In his speech, Senior General Than Shwe vowed to hand over power to a civilian government within the next two years. But this claim is viewed with suspicion, both by critics of the junta and some members of the military itself.

A confrontation is beginning to take shape within the armed forces, between those who are currently in control of the government and the country's economic wealth on the one hand and, on the other, those who see themselves as the nation's true guardians and wish to protect it from unscrupulous officials.

On one side there are the ministers and members of the State Peace and Development Council who have major business interests and are associated with General Than Shwe's brainchild, the mass community-based Union Solidarity and Development Association (USDA).

On the other side are the top-ranking generals - loosely grouped around the second in command, Vice-Senior General Maung Aye - who want a professional army and see the military's main role as protector of the people.

They have become increasingly dismayed at corruption within government and believe it is undermining the army's future role.

A referendum in May on the newly drafted constitution and a general election in two years will radically change the country's political landscape. The USDA, which is organising both the referendum and the elections, will significantly increase its power and control over the country's emerging political process.

The content of the constitution has not yet been made public.

Senior members of the army are increasingly resentful of the growing dominance of the USDA and the likely curtailment of the army's authority after the May referendum.

These ministers and former military commanders have all amassed huge personal fortunes from smuggling and kickbacks.

'They are known as 'the Nazis' within the top ranks of the army,' according to a Myanmese businessman with close links to the military hierarchy. 'They have the money and they have their own militia.'

But many junior officers are alarmed at the way in which the USDA is growing in influence at the expense of the army.

'They are watching their unscrupulous colleagues, hiding behind the uniform, building up massive fortunes from corruption in government, and they are worried that this tarnishes the image of the army,' said a source in Naypyidaw, the capital.

One member of the military said: 'The 'real' army is the only institution that can bring genuine democracy to the country in the future.

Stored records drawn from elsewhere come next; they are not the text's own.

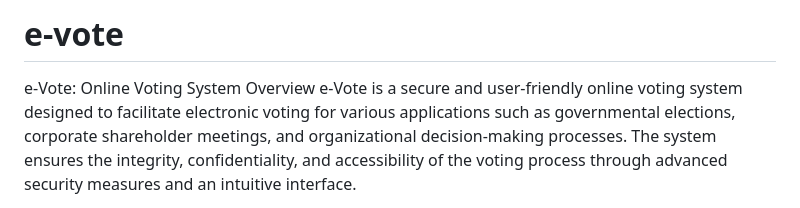
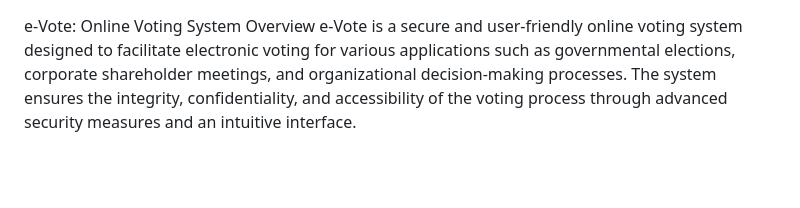
Before and after one commit to eyesofnydh/e-vote, a Markdown page: README.md, the part around the change. GitHub-like rendering; blank space fills up the shorter version.

```diff
--- a/README.md
+++ b/README.md
@@ -1,4 +1,3 @@
-# e-vote
 e-Vote: Online Voting System
 Overview
 e-Vote is a secure and user-friendly online voting system designed to facilitate electronic voting for various applications such as governmental elections, corporate shareholder meetings, and organizational decision-making processes. The system ensures the integrity, confidentiality, and accessibility of the voting process through advanced security measures and an intuitive interface.
```
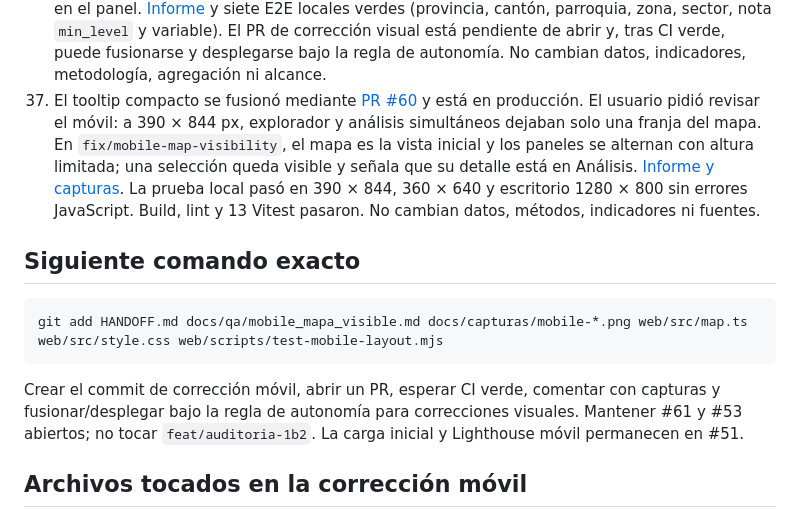
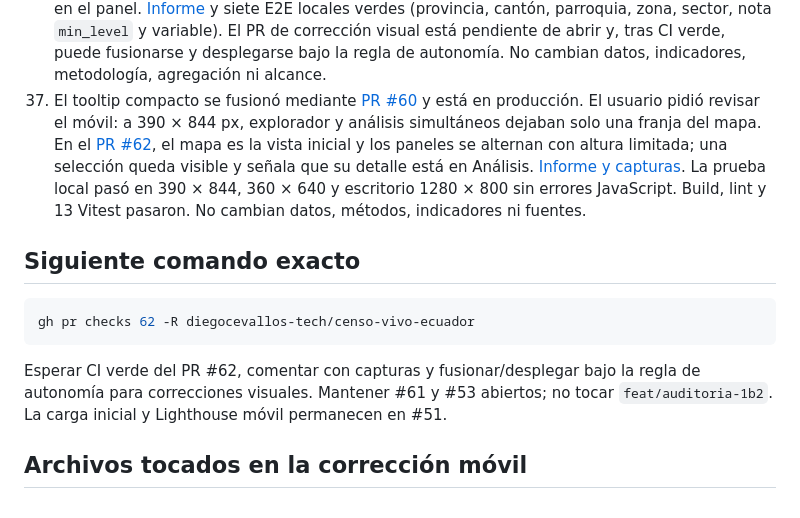
Before and after one commit to diegocevallos-tech/censo-vivo-ecuador, a Markdown page: HANDOFF.md, the part around the change. Drawn GitHub-style.

Commit message:
docs: track mobile layout pull request

````diff
--- a/HANDOFF.md
+++ b/HANDOFF.md
@@ -44,15 +44,15 @@
 34. Los [checks públicos](https://github.com/diegocevallos-tech/censo-vivo-ecuador/actions/runs/36267467041) (59 s) y [devcontainer](https://github.com/diegocevallos-tech/censo-vivo-ecuador/actions/runs/36267466960) (3 min 52 s) quedaron verdes con el arreglo. El cuerpo del PR #58 se actualizó con la captura de densidad y la prueba de multiselección. Falta comentar los resultados al cierre de la CI del último commit documental y esperar aprobación; producción permanece en v2d.
 35. El usuario aprobó el [PR #58](https://github.com/diegocevallos-tech/censo-vivo-ecuador/pull/58). Se fusionó con squash en `d0f4b07` y se borró la rama. El [PR #56](https://github.com/diegocevallos-tech/censo-vivo-ecuador/pull/56) de Antigravity, solo `docs/fuentes/parroquias_urbanas.md` y `HANDOFF_ANTIGRAVITY.md`, se marcó listo desde borrador y se fusionó con squash en `b82d8f4`, sin editar su contenido; se borró la rama. El [deploy de producción v2e](https://github.com/diegocevallos-tech/censo-vivo-ecuador/actions/runs/36268990316) pasó. HTTP 200 para `meta/variables.json`, PMTiles y Parquet de zona; Playwright mostró **ZONA CENSAL**, 137 opciones en el selector de variables (136 variables más la opción vacía) y cero errores JS.
 36. En `fix/tooltip-compacto`, el hover se redujo a ≤240 px y sigue el cursor; el clic deja el detalle en el panel. [Informe](docs/qa/tooltip_compacto.md) y siete E2E locales verdes (provincia, cantón, parroquia, zona, sector, nota `min_level` y variable). El PR de corrección visual está pendiente de abrir y, tras CI verde, puede fusionarse y desplegarse bajo la regla de autonomía. No cambian datos, indicadores, metodología, agregación ni alcance.
-37. El tooltip compacto se fusionó mediante [PR #60](https://github.com/diegocevallos-tech/censo-vivo-ecuador/pull/60) y está en producción. El usuario pidió revisar el móvil: a 390 × 844 px, explorador y análisis simultáneos dejaban solo una franja del mapa. En `fix/mobile-map-visibility`, el mapa es la vista inicial y los paneles se alternan con altura limitada; una selección queda visible y señala que su detalle está en Análisis. [Informe y capturas](docs/qa/mobile_mapa_visible.md). La prueba local pasó en 390 × 844, 360 × 640 y escritorio 1280 × 800 sin errores JavaScript. Build, lint y 13 Vitest pasaron. No cambian datos, métodos, indicadores ni fuentes.
+37. El tooltip compacto se fusionó mediante [PR #60](https://github.com/diegocevallos-tech/censo-vivo-ecuador/pull/60) y está en producción. El usuario pidió revisar el móvil: a 390 × 844 px, explorador y análisis simultáneos dejaban solo una franja del mapa. En el [PR #62](https://github.com/diegocevallos-tech/censo-vivo-ecuador/pull/62), el mapa es la vista inicial y los paneles se alternan con altura limitada; una selección queda visible y señala que su detalle está en Análisis. [Informe y capturas](docs/qa/mobile_mapa_visible.md). La prueba local pasó en 390 × 844, 360 × 640 y escritorio 1280 × 800 sin errores JavaScript. Build, lint y 13 Vitest pasaron. No cambian datos, métodos, indicadores ni fuentes.
 
 ## Siguiente comando exacto
 
 ```sh
-git add HANDOFF.md docs/qa/mobile_mapa_visible.md docs/capturas/mobile-*.png web/src/map.ts web/src/style.css web/scripts/test-mobile-layout.mjs
+gh pr checks 62 -R diegocevallos-tech/censo-vivo-ecuador
 ```
 
-Crear el commit de corrección móvil, abrir un PR, esperar CI verde, comentar con capturas y fusionar/desplegar bajo la regla de autonomía para correcciones visuales. Mantener #61 y #53 abiertos; no tocar `feat/auditoria-1b2`. La carga inicial y Lighthouse móvil permanecen en #51.
+Esperar CI verde del PR #62, comentar con capturas y fusionar/desplegar bajo la regla de autonomía para correcciones visuales. Mantener #61 y #53 abiertos; no tocar `feat/auditoria-1b2`. La carga inicial y Lighthouse móvil permanecen en #51.
 
 ## Archivos tocados en la corrección móvil
 
````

The next generation of officers represents the real hope for the country.'

They would be open to a political dialogue with opposition leader Aung San Suu Kyi, he insisted.